**TASK DIRECTIONS:**
Working from the entries below, tally each line that holds "false". Give the tally and nothing else.

**Items from a dataset:**
=-=-=

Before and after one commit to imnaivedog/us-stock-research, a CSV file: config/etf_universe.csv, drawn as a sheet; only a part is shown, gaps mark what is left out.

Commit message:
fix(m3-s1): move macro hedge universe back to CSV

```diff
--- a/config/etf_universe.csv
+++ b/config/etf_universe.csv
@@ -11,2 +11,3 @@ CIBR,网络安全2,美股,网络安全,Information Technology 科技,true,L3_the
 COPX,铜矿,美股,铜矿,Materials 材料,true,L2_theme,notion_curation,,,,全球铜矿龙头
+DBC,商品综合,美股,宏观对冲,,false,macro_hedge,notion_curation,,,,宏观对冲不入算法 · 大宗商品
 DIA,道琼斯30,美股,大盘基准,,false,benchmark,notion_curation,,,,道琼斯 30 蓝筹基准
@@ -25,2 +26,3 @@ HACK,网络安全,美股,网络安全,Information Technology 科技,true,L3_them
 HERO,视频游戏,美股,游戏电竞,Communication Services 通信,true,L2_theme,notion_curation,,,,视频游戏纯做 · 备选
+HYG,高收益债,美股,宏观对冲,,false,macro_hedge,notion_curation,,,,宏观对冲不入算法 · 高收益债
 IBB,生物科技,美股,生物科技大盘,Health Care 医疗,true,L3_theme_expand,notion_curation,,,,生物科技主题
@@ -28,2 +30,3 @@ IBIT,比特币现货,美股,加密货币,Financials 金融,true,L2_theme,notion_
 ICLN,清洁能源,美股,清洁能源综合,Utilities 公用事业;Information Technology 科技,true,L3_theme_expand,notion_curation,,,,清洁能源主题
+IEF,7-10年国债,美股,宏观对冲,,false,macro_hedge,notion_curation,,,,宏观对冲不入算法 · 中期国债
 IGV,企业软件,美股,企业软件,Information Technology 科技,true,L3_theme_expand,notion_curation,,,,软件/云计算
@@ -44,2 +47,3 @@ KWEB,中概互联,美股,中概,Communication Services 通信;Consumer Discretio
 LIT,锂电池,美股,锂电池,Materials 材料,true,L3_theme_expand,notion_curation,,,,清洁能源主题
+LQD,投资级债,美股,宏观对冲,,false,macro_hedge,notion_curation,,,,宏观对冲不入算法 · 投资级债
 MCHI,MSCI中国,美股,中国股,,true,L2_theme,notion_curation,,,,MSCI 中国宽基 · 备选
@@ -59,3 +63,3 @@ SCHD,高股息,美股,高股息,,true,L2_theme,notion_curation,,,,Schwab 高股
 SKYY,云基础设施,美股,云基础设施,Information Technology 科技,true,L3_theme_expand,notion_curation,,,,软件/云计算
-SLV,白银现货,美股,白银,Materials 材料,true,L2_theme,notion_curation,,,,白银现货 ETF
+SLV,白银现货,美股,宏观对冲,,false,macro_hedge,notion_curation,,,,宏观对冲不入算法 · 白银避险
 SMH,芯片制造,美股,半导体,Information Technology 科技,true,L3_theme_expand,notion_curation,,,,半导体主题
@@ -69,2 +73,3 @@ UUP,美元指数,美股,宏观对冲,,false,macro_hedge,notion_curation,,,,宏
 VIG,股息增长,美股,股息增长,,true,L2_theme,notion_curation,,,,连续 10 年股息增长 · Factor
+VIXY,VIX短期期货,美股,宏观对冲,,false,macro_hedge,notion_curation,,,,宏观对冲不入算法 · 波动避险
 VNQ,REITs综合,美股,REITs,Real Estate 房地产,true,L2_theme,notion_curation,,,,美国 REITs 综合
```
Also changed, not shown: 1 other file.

=-=-=

**WRITTEN ANSWER:**
8